Lessons Learned About Food, Dining, and Eating from Living in Spain

Catherine N Wight
5 min readSep 18, 2020

Socializing over good food is what Spaniards do best. Let’s live more.

In Spain, we have a saying about the essentials of life: good food, good wine, good sex, good sleep. ~Antonio Banderas

There is a saying in Spain that life is what happens between meals. Food is a social activity and is to be savored and shared with others. I never saw the family I lived with eating at the kitchen counter or in front of the tv.

Living abroad during in Spain undergrad was often a culture shock, but the food and eating customs were always a delight. I did not drink coffee before living in Spain, but I converted after enjoying endless hours with friends in cafés and restaurants.

One of my favorite dining stories of all time was on a trip to Toledo. A friend was an Ernest Hemmingway fan, and we had to eat in every place Hemmingway visited. I have a picture of my friend snoozing off his meal and wine in Plaza de Zocodover. I think he was dreaming happily of chasing windmills with Don Quixote.

My favorite Spanish meal is paella. It is a stew made ade mainly of seafood (mussels and shrimp), chicken, prosciutto, sausage, saffron, and Arborio rice that is cooked in a two-handled pan that also used for serving.Arborio rice. It is common in Spain to find that restaurants serve paella on Thursdays because many service people take Thursdays off. Paella sauce is easy to prepare in advance, so the restaurant only has to add the rice for service.

There is no gulping down your lunch to get back to work. In Spain, people believe in working to live, not living to work. Slow down.

Days are planned around meals in Spain. Restaurants are an important part of the culture. It can be a daily experience that can take up to 3 or 4 hours because what’s the rush?

In Spain, breakfast (el desayuno) is the smallest meal of the day. It is typically light and more like a continental breakfast than anything else. In the mornings, the Senora I lived with would often toast French bread in a pan, and there would always be plenty of coffee. Some days there would be a tray of other pastries the panaderia (bakery).

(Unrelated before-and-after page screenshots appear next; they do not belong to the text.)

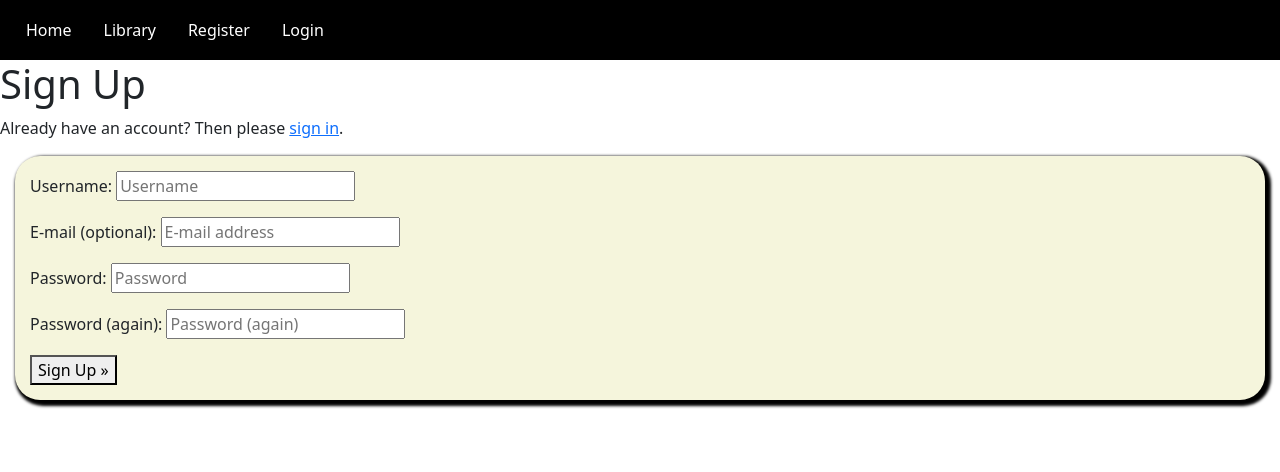
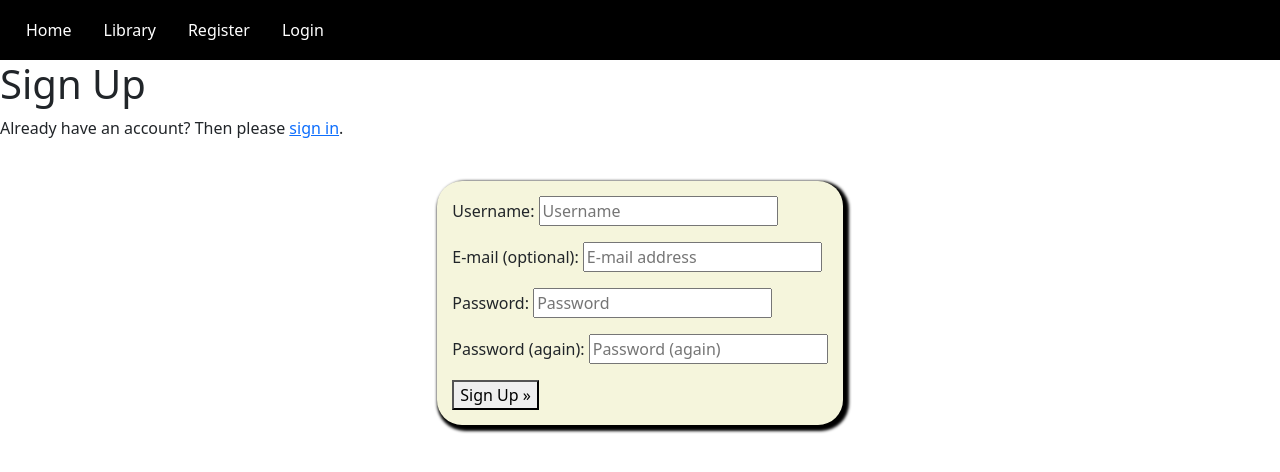
Before and after one commit to GitHub-Harrison/gamers-library, a Django app: page /accounts/signup/ in a window 1280 px wide. Shown: the top 472 px of the page. Run offline with Django 3.2, Linux system fonts and the light colour scheme.

Commit message:
Add div with form center class

```diff
--- a/templates/account/signup.html
+++ b/templates/account/signup.html
@@ -9,6 +9,7 @@
 
 <p>{% blocktrans %}Already have an account? Then please <a href="{{ login_url }}">sign in</a>.{% endblocktrans %}</p>
 
+<div class="form-center">
   <form class="signup" id="signup_form" method="post" action="{% url 'account_signup' %}">
       {% csrf_token %}
       {{ form.as_p }}
@@ -17,5 +18,6 @@
       {% endif %}
       <button type="submit">{% trans "Sign Up" %} &raquo;</button>
   </form>
+</div>
 
 {% endblock %}
```
Lines whose indentation alone changed are shown as unchanged.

Catherine N Wight

Former restaurant reviewer and newspaper photographer. Married to a part-time goat farmer. BA Communications; MAEd.